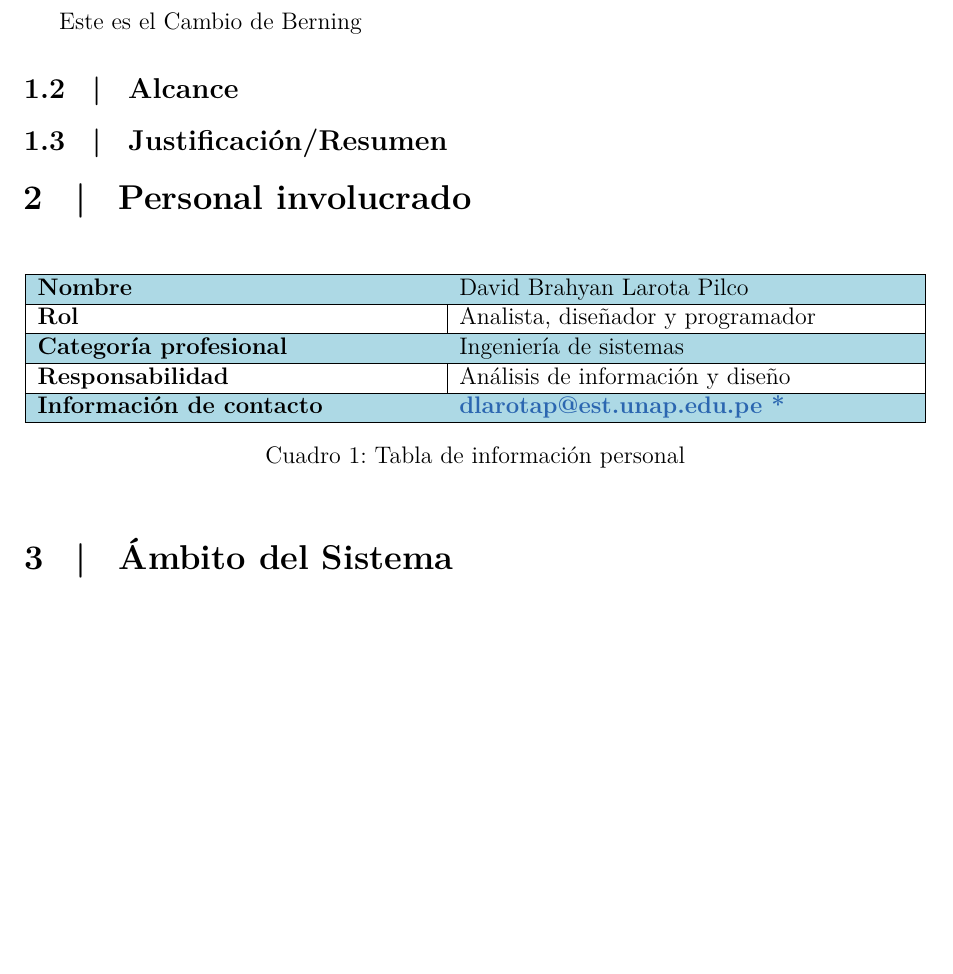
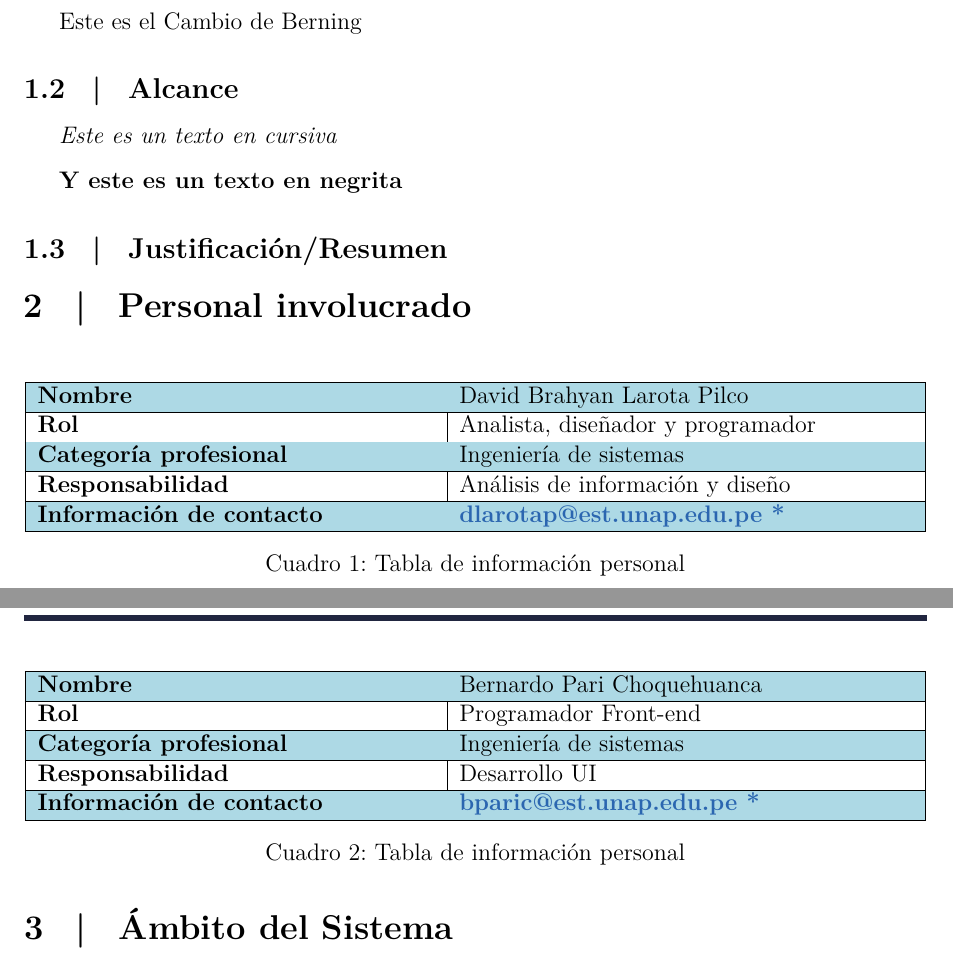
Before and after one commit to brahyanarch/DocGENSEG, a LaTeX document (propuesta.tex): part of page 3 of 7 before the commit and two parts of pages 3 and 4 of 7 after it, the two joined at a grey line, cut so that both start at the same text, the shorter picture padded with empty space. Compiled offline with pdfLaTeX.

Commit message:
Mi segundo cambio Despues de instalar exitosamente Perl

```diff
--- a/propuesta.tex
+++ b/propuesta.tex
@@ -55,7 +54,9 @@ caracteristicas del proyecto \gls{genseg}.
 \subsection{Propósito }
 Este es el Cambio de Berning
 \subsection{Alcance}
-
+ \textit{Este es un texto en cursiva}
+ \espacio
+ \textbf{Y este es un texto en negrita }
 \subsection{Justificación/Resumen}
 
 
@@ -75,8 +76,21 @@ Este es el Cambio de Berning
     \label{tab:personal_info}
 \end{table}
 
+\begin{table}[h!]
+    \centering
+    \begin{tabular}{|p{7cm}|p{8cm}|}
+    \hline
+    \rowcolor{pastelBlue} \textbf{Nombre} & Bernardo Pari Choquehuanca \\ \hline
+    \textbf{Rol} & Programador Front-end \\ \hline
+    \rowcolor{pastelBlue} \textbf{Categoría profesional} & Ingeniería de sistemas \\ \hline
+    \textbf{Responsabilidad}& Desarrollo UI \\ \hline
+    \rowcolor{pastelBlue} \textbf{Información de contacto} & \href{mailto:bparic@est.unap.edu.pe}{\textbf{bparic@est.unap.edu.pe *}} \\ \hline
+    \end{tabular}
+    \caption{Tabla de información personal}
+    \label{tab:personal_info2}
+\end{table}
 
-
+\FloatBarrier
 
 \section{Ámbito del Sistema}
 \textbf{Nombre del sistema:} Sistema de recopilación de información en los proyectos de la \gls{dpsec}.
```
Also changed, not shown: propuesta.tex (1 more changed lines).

* * *

WHAT IS EXPECTED
Where a line of the listing holds "subsection", show that line.

ANSWER FOR THE TASK
 \subsection{Propósito }
 \subsection{Alcance}
 \subsection{Justificación/Resumen}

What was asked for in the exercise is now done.